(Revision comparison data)

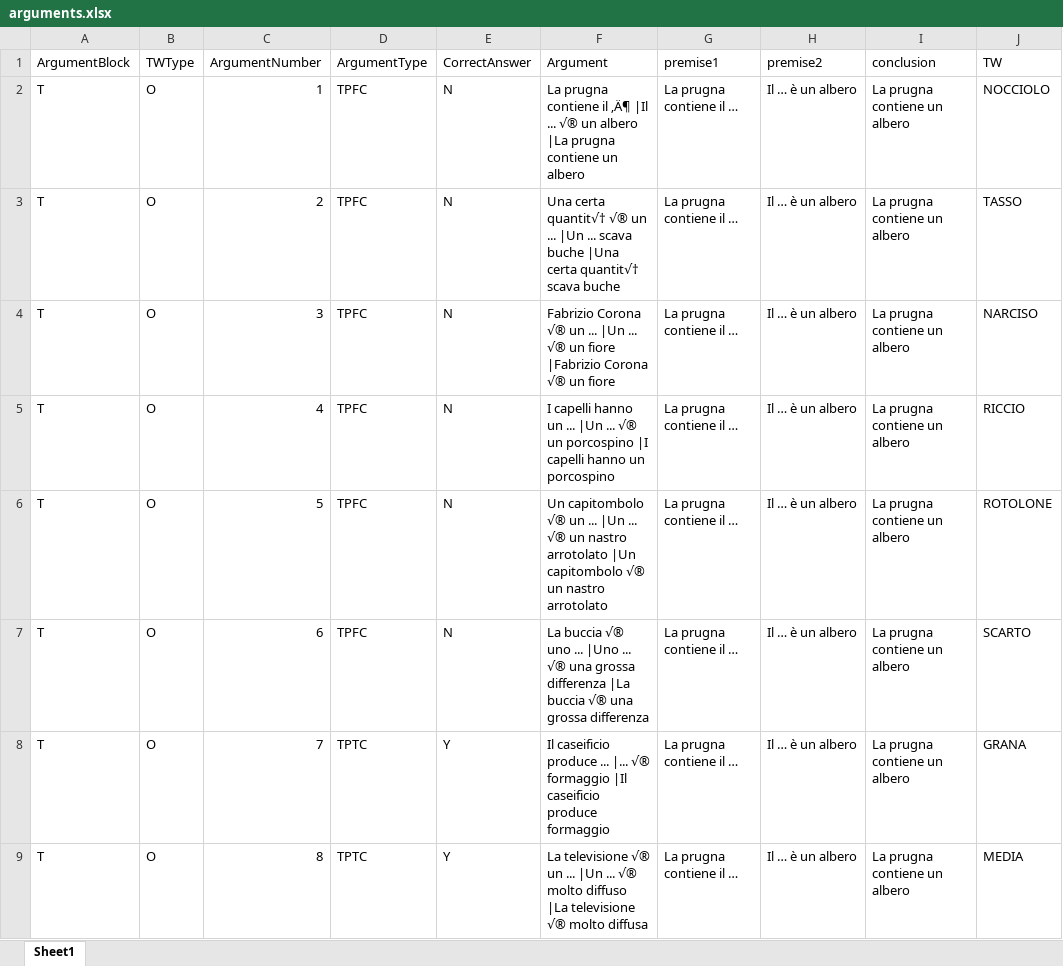
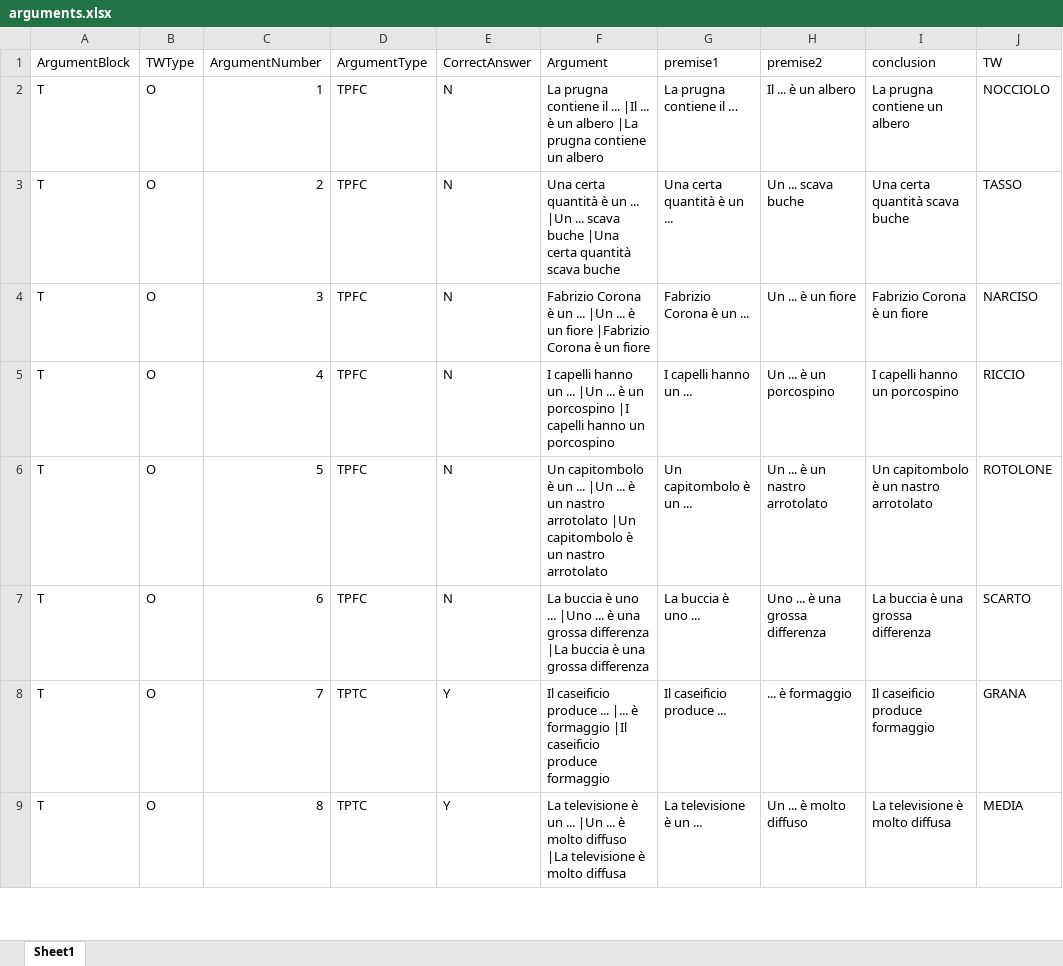
Before and after one commit to xprag/metaphor-comprehension, an Excel workbook: stimuli/arguments.xlsx, sheet Sheet1, drawn as a sheet; only a part is shown; values as stored, in another font and other column widths than the file's, no borders; the diff covers the shown part only; the diff names each change by its address in the sheet, - before the commit and + after, or states it on an @@ line.

Commit message:
updated the argument text

```diff
--- a/stimuli/arguments.xlsx (sheet Sheet1)
+++ b/stimuli/arguments.xlsx (sheet Sheet1)
-F2 (Argument): …contiene il ‚Ä¶ |Il ... √® un albero…
+F2 (Argument): …contiene il ... |Il ... è un albero…
-H2 (premise2): Il … è un albero
+H2 (premise2): Il ... è un albero
-F3 (Argument): Una certa quantit√† √® un ... |Un ... scava buche |Una certa quantit√† scava buche
+F3 (Argument): Una certa quantità è un ... |Un ... scava buche |Una certa quantità scava buche
-G3 (premise1): La prugna contiene il …
+G3 (premise1): Una certa quantità è un ...
-H3 (premise2): Il … è un albero
+H3 (premise2): Un ... scava buche
-I3 (conclusion): La prugna contiene un albero
+I3 (conclusion): Una certa quantità scava buche
-F4 (Argument): Fabrizio Corona √® un ... |Un ... √® un fiore |Fabrizio Corona √® un fiore
+F4 (Argument): Fabrizio Corona è un ... |Un ... è un fiore |Fabrizio Corona è un fiore
-G4 (premise1): La prugna contiene il …
+G4 (premise1): Fabrizio Corona è un ...
-H4 (premise2): Il … è un albero
+H4 (premise2): Un ... è un fiore
-I4 (conclusion): La prugna contiene un albero
+I4 (conclusion): Fabrizio Corona è un fiore
-F5 (Argument): …|Un ... √® un porcospino…
+F5 (Argument): …|Un ... è un porcospino…
-G5 (premise1): La prugna contiene il …
+G5 (premise1): I capelli hanno un ...
-H5 (premise2): Il … è un albero
+H5 (premise2): Un ... è un porcospino
-I5 (conclusion): La prugna contiene un albero
+I5 (conclusion): I capelli hanno un porcospino
-F6 (Argument): Un capitombolo √® un ... |Un ... √® un nastro arrotolato |Un capitombolo √® un nastro…
+F6 (Argument): Un capitombolo è un ... |Un ... è un nastro arrotolato |Un capitombolo è un nastro…
-G6 (premise1): La prugna contiene il …
+G6 (premise1): Un capitombolo è un ...
-H6 (premise2): Il … è un albero
+H6 (premise2): Un ... è un nastro arrotolato
-I6 (conclusion): La prugna contiene un albero
+I6 (conclusion): Un capitombolo è un nastro arrotolato
-F7 (Argument): La buccia √® uno ... |Uno ... √® una grossa differenza |La buccia √® una grossa…
+F7 (Argument): La buccia è uno ... |Uno ... è una grossa differenza |La buccia è una grossa…
-G7 (premise1): La prugna contiene il …
+G7 (premise1): La buccia è uno ...
-H7 (premise2): Il … è un albero
+H7 (premise2): Uno ... è una grossa differenza
-I7 (conclusion): La prugna contiene un albero
+I7 (conclusion): La buccia è una grossa differenza
-F8 (Argument): …... |... √® formaggio |Il…
+F8 (Argument): …... |... è formaggio |Il…
-G8 (premise1): La prugna contiene il …
+G8 (premise1): Il caseificio produce ...
-H8 (premise2): Il … è un albero
+H8 (premise2): ... è formaggio
-I8 (conclusion): La prugna contiene un albero
+I8 (conclusion): Il caseificio produce formaggio
-F9 (Argument): La televisione √® un ... |Un ... √® molto diffuso |La televisione √® molto diffusa
+F9 (Argument): La televisione è un ... |Un ... è molto diffuso |La televisione è molto diffusa
-G9 (premise1): La prugna contiene il …
+G9 (premise1): La televisione è un ...
-H9 (premise2): Il … è un albero
+H9 (premise2): Un ... è molto diffuso
-I9 (conclusion): La prugna contiene un albero
+I9 (conclusion): La televisione è molto diffusa
```
Also changed, not shown: 285 edited cells elsewhere in this sheet.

# The problem
Copy out the entries verbatim, but skip every picture.

# Result of this task
Before and after one commit to xprag/metaphor-comprehension, an Excel workbook: stimuli/arguments.xlsx, sheet Sheet1, drawn as a sheet; only a part is shown; values as stored, in another font and other column widths than the file's, no borders; the diff covers the shown part only; the diff names each change by its address in the sheet, - before the commit and + after, or states it on an @@ line.

Commit message:
updated the argument text

```diff
--- a/stimuli/arguments.xlsx (sheet Sheet1)
+++ b/stimuli/arguments.xlsx (sheet Sheet1)
-F2 (Argument): …contiene il ‚Ä¶ |Il ... √® un albero…
+F2 (Argument): …contiene il ... |Il ... è un albero…
-H2 (premise2): Il … è un albero
+H2 (premise2): Il ... è un albero
-F3 (Argument): Una certa quantit√† √® un ... |Un ... scava buche |Una certa quantit√† scava buche
+F3 (Argument): Una certa quantità è un ... |Un ... scava buche |Una certa quantità scava buche
-G3 (premise1): La prugna contiene il …
+G3 (premise1): Una certa quantità è un ...
-H3 (premise2): Il … è un albero
+H3 (premise2): Un ... scava buche
-I3 (conclusion): La prugna contiene un albero
+I3 (conclusion): Una certa quantità scava buche
-F4 (Argument): Fabrizio Corona √® un ... |Un ... √® un fiore |Fabrizio Corona √® un fiore
+F4 (Argument): Fabrizio Corona è un ... |Un ... è un fiore |Fabrizio Corona è un fiore
-G4 (premise1): La prugna contiene il …
+G4 (premise1): Fabrizio Corona è un ...
-H4 (premise2): Il … è un albero
+H4 (premise2): Un ... è un fiore
-I4 (conclusion): La prugna contiene un albero
+I4 (conclusion): Fabrizio Corona è un fiore
-F5 (Argument): …|Un ... √® un porcospino…
+F5 (Argument): …|Un ... è un porcospino…
-G5 (premise1): La prugna contiene il …
+G5 (premise1): I capelli hanno un ...
-H5 (premise2): Il … è un albero
+H5 (premise2): Un ... è un porcospino
-I5 (conclusion): La prugna contiene un albero
+I5 (conclusion): I capelli hanno un porcospino
-F6 (Argument): Un capitombolo √® un ... |Un ... √® un nastro arrotolato |Un capitombolo √® un nastro…
+F6 (Argument): Un capitombolo è un ... |Un ... è un nastro arrotolato |Un capitombolo è un nastro…
-G6 (premise1): La prugna contiene il …
+G6 (premise1): Un capitombolo è un ...
-H6 (premise2): Il … è un albero
+H6 (premise2): Un ... è un nastro arrotolato
-I6 (conclusion): La prugna contiene un albero
+I6 (conclusion): Un capitombolo è un nastro arrotolato
-F7 (Argument): La buccia √® uno ... |Uno ... √® una grossa differenza |La buccia √® una grossa…
+F7 (Argument): La buccia è uno ... |Uno ... è una grossa differenza |La buccia è una grossa…
-G7 (premise1): La prugna contiene il …
+G7 (premise1): La buccia è uno ...
-H7 (premise2): Il … è un albero
+H7 (premise2): Uno ... è una grossa differenza
-I7 (conclusion): La prugna contiene un albero
+I7 (conclusion): La buccia è una grossa differenza
-F8 (Argument): …... |... √® formaggio |Il…
+F8 (Argument): …... |... è formaggio |Il…
-G8 (premise1): La prugna contiene il …
+G8 (premise1): Il caseificio produce ...
-H8 (premise2): Il … è un albero
+H8 (premise2): ... è formaggio
-I8 (conclusion): La prugna contiene un albero
+I8 (conclusion): Il caseificio produce formaggio
-F9 (Argument): La televisione √® un ... |Un ... √® molto diffuso |La televisione √® molto diffusa
+F9 (Argument): La televisione è un ... |Un ... è molto diffuso |La televisione è molto diffusa
-G9 (premise1): La prugna contiene il …
+G9 (premise1): La televisione è un ...
-H9 (premise2): Il … è un albero
+H9 (premise2): Un ... è molto diffuso
-I9 (conclusion): La prugna contiene un albero
+I9 (conclusion): La televisione è molto diffusa
```
Also changed, not shown: 285 edited cells elsewhere in this sheet.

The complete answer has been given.